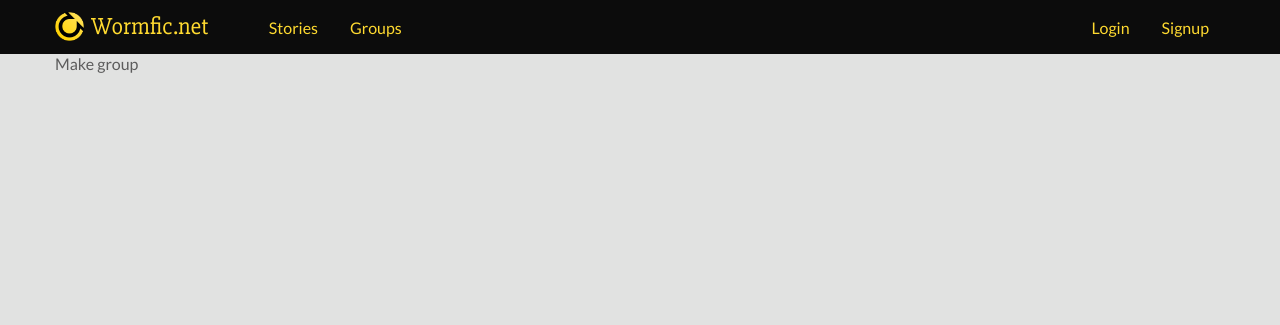
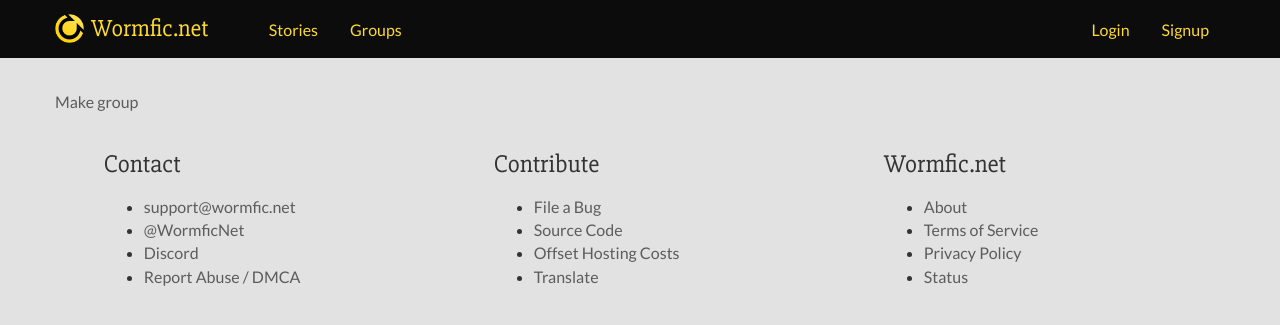
Before and after one commit to skairunner/pctnet, a Django app: page /group/ in a window 1280 px wide. Shown: the top 325 px of the page. Run offline with Django 3.2, Linux system fonts and the light colour scheme; data that the repository does not hold is empty; style sheets or scripts are compiled from the project's sources; parts of the project's set-up code (start-up, migrations or seed data) failed here and were passed over.

Commit message:
UI: css fontsize updates; add wip footer to base.html

```diff
--- a/static/css/base.scss
+++ b/static/css/base.scss
@@ -29,17 +29,19 @@ body {
     font-family: $fontCopy;
     margin: 0;
     background-color: $colBGD;
+    font-weight: 400;
+    line-height: 1.45;
+    color: $colP;
 }
 
 h1, h2, h3, h4, h5, h6 {
     font-family: $fontHeader;
 }
 
-main {
+main, footer {
     max-width: $width;
     margin: 0 auto;
     padding: 0 15px;
-    color: $colP;
 }
 
 a {
@@ -50,12 +52,49 @@ a:hover {
     color: $colPD;
 }
 
+html {
+    font-size: 1em;
+}
+
+p {
+    margin-bottom: 1.3em;
+}
+
+h1, h2, h3, h4 {
+    margin: 1.414em 0 0.5em;
+    font-weight: inherit;
+    line-height: 1.2;
+}
+
+h1 {
+    margin-top: 0;
+    font-size: 2.441em;
+}
+
+h2 {
+    font-size: 1.953em;
+}
+
+h3 {
+    font-size: 1.563em;
+}
+
+h4 {
+    font-size: 1.25em;
+}
+
+small {
+    font-size: 0.8em;
+}
+
+
 
 /* Top navbar stuff */
 nav {
     background-color: $colPD;
     color: $colS;
     padding: 0.1em 1rem;
+    margin-bottom: 2rem;
 }
 nav .noChonk {
     max-width: $width;
@@ -113,6 +152,17 @@ nav li a {
     }
 }
 
+/* footer */
+footer {
+    display: flex;
+    flex-wrap: wrap;
+    flex-direction: row;
+    justify-content: space-around;
+}
+footer div {
+min-width: $width / 4;
+}
+
 
 /* forms */
 .formItem label, .formItem .shim {
--- a/templates/base.html
+++ b/templates/base.html
@@ -34,6 +34,35 @@
     <main>
     {% block content %}{% endblock content %}
     </main>
+    <footer>
+    <div>
+        <h3>Contact</h3>
+        <ul>
+            <li><a href="mailto:support@wormfic.net">support@wormfic.net</a></li>
+            <li><a href="https://twitter.com/wormficnet">@WormficNet</a></li>
+            <li><a href="https://discord.gg/rxUgbF6">Discord</a></li>
+            <li><a href="/abuse">Report Abuse / DMCA</a></li>
+        </ul>
+    </div>
+    <div>
+        <h3>Contribute</h3>
+        <ul>
+            <li><a href="https://github.com/skairunner/pctnet/issues">File a Bug</a></li>
+            <li><a href="https://github.com/skairunner/pctnet">Source Code</a></li>
+            <li><a href="/donate">Offset Hosting Costs</a></li>
+            <li><a href="">Translate</a></li>
+        </ul>
+    </div>
+    <div>
+        <h3>Wormfic.net</h3>
+        <ul>
+            <li><a href="/about">About</a></li>
+            <li><a href="/tos">Terms of Service</a></li>
+            <li><a href="/privacy">Privacy Policy</a></li>
+            <li><a href="https://status.wormfic.net">Status</a></li>
+        </ul>
+    </div>
+    </footer>
 </body>
 
 </html>
```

§ EXERCISE OBJECTIVE
If an entry contains a picture, omit it; restate everything else word for word.

§ RESULT
Before and after one commit to skairunner/pctnet, a Django app: page /group/ in a window 1280 px wide. Shown: the top 325 px of the page. Run offline with Django 3.2, Linux system fonts and the light colour scheme; data that the repository does not hold is empty; style sheets or scripts are compiled from the project's sources; parts of the project's set-up code (start-up, migrations or seed data) failed here and were passed over.

Commit message:
UI: css fontsize updates; add wip footer to base.html

```diff
--- a/static/css/base.scss
+++ b/static/css/base.scss
@@ -29,17 +29,19 @@ body {
     font-family: $fontCopy;
     margin: 0;
     background-color: $colBGD;
+    font-weight: 400;
+    line-height: 1.45;
+    color: $colP;
 }
 
 h1, h2, h3, h4, h5, h6 {
     font-family: $fontHeader;
 }
 
-main {
+main, footer {
     max-width: $width;
     margin: 0 auto;
     padding: 0 15px;
-    color: $colP;
 }
 
 a {
@@ -50,12 +52,49 @@ a:hover {
     color: $colPD;
 }
 
+html {
+    font-size: 1em;
+}
+
+p {
+    margin-bottom: 1.3em;
+}
+
+h1, h2, h3, h4 {
+    margin: 1.414em 0 0.5em;
+    font-weight: inherit;
+    line-height: 1.2;
+}
+
+h1 {
+    margin-top: 0;
+    font-size: 2.441em;
+}
+
+h2 {
+    font-size: 1.953em;
+}
+
+h3 {
+    font-size: 1.563em;
+}
+
+h4 {
+    font-size: 1.25em;
+}
+
+small {
+    font-size: 0.8em;
+}
+
+
 
 /* Top navbar stuff */
 nav {
     background-color: $colPD;
     color: $colS;
     padding: 0.1em 1rem;
+    margin-bottom: 2rem;
 }
 nav .noChonk {
     max-width: $width;
@@ -113,6 +152,17 @@ nav li a {
     }
 }
 
+/* footer */
+footer {
+    display: flex;
+    flex-wrap: wrap;
+    flex-direction: row;
+    justify-content: space-around;
+}
+footer div {
+min-width: $width / 4;
+}
+
 
 /* forms */
 .formItem label, .formItem .shim {
--- a/templates/base.html
+++ b/templates/base.html
@@ -34,6 +34,35 @@
     <main>
     {% block content %}{% endblock content %}
     </main>
+    <footer>
+    <div>
+        <h3>Contact</h3>
+        <ul>
+            <li><a href="mailto:support@wormfic.net">support@wormfic.net</a></li>
+            <li><a href="https://twitter.com/wormficnet">@WormficNet</a></li>
+            <li><a href="https://discord.gg/rxUgbF6">Discord</a></li>
+            <li><a href="/abuse">Report Abuse / DMCA</a></li>
+        </ul>
+    </div>
+    <div>
+        <h3>Contribute</h3>
+        <ul>
+            <li><a href="https://github.com/skairunner/pctnet/issues">File a Bug</a></li>
+            <li><a href="https://github.com/skairunner/pctnet">Source Code</a></li>
+            <li><a href="/donate">Offset Hosting Costs</a></li>
+            <li><a href="">Translate</a></li>
+        </ul>
+    </div>
+    <div>
+        <h3>Wormfic.net</h3>
+        <ul>
+            <li><a href="/about">About</a></li>
+            <li><a href="/tos">Terms of Service</a></li>
+            <li><a href="/privacy">Privacy Policy</a></li>
+            <li><a href="https://status.wormfic.net">Status</a></li>
+        </ul>
+    </div>
+    </footer>
 </body>
 
 </html>
```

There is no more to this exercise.